Given data Block Start

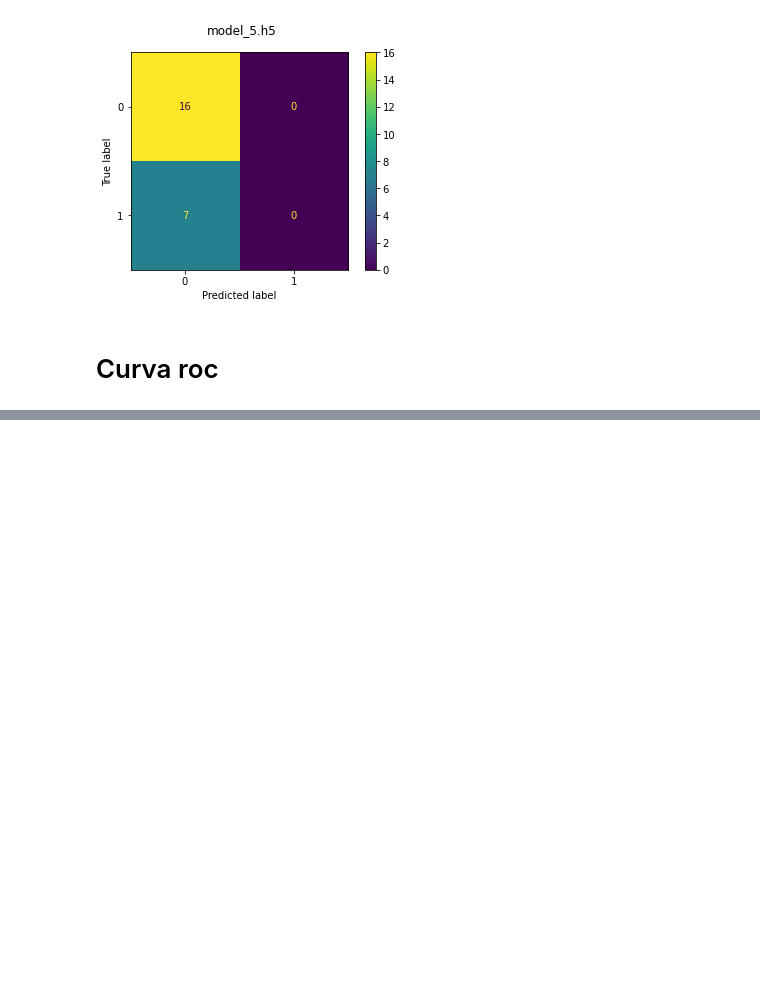
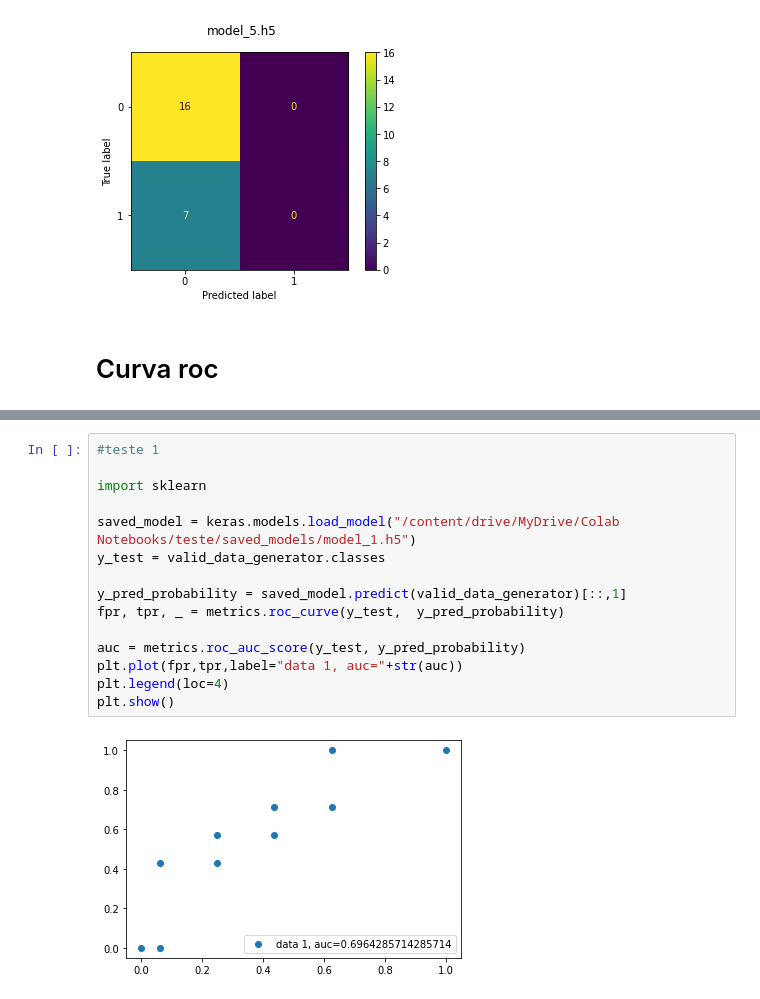
Before and after one commit to HeloiseKatharine/PIBIC, a Jupyter notebook: CNN_kfold/cnn_kfold_v1.ipynb, the cells around one changed output, grey strips where cells are left out. Cells and saved outputs as stored; diff of their text form; blank space fills up the shorter version.

```diff
--- a/CNN_kfold/cnn_kfold_v1.ipynb
+++ b/CNN_kfold/cnn_kfold_v1.ipynb
@@ -330,0 +334,17 @@ plt.plot(fpr, tpr, label = 'AUC = %0.2f' % roc_auc)
+# %%
+#teste 1
+
+import sklearn
+
+saved_model = keras.models.load_model("/content/drive/MyDrive/Colab Notebooks/teste/saved_models/model_1.h5")
+y_test = valid_data_generator.classes
+
+y_pred_probability = saved_model.predict(valid_data_generator)[::,1]
+fpr, tpr, _ = metrics.roc_curve(y_test,  y_pred_probability)
+
+auc = metrics.roc_auc_score(y_test, y_pred_probability)
+plt.plot(fpr,tpr,label="data 1, auc="+str(auc))
+plt.legend(loc=4)
+plt.show()
+# %% [output]
+[figure, added]
```
Also changed, not shown: parts of 11 cells of this notebook.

Given data Block End

What is required:
Reproduce the data above exactly, leaving out any picture in it.

Response to this exercise:
Before and after one commit to HeloiseKatharine/PIBIC, a Jupyter notebook: CNN_kfold/cnn_kfold_v1.ipynb, the cells around one changed output, grey strips where cells are left out. Cells and saved outputs as stored; diff of their text form; blank space fills up the shorter version.

```diff
--- a/CNN_kfold/cnn_kfold_v1.ipynb
+++ b/CNN_kfold/cnn_kfold_v1.ipynb
@@ -330,0 +334,17 @@ plt.plot(fpr, tpr, label = 'AUC = %0.2f' % roc_auc)
+# %%
+#teste 1
+
+import sklearn
+
+saved_model = keras.models.load_model("/content/drive/MyDrive/Colab Notebooks/teste/saved_models/model_1.h5")
+y_test = valid_data_generator.classes
+
+y_pred_probability = saved_model.predict(valid_data_generator)[::,1]
+fpr, tpr, _ = metrics.roc_curve(y_test,  y_pred_probability)
+
+auc = metrics.roc_auc_score(y_test, y_pred_probability)
+plt.plot(fpr,tpr,label="data 1, auc="+str(auc))
+plt.legend(loc=4)
+plt.show()
+# %% [output]
+[figure, added]
```
Also changed, not shown: parts of 11 cells of this notebook.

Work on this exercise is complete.